#### [PROBLEM DETAILS]
Nothing but a number is needed: the count of lines below that include "index".

#### [DATA SUPPLIED]
_ _ _
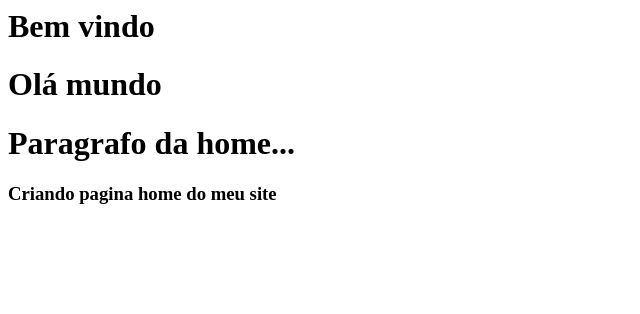
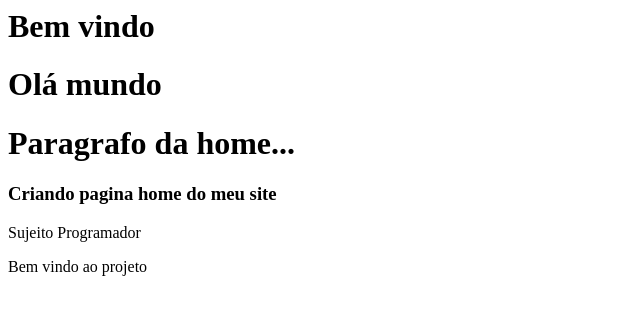
Before and after one commit to marianasouzadias/projeto_curso_algoritmo, a plain HTML site: page index.html in a window 1280 px wide. Shown: the whole page, without its empty margins (0-640 px from the left). Drawn offline with Linux system fonts and the light colour scheme.

Commit message:
Analisando pagina home com toda descricao

```diff
--- a/index.html
+++ b/index.html
@@ -3,3 +3,5 @@
 <h1>Paragrafo da home...</h1>
 
 <h3>Criando pagina home do meu site</h3>
+<p>Sujeito Programador</p>
+<p>Bem vindo ao projeto</p>
```
Also changed, not shown: nomes.txt.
_ _ _
#### [EXPECTED OUTPUT]
3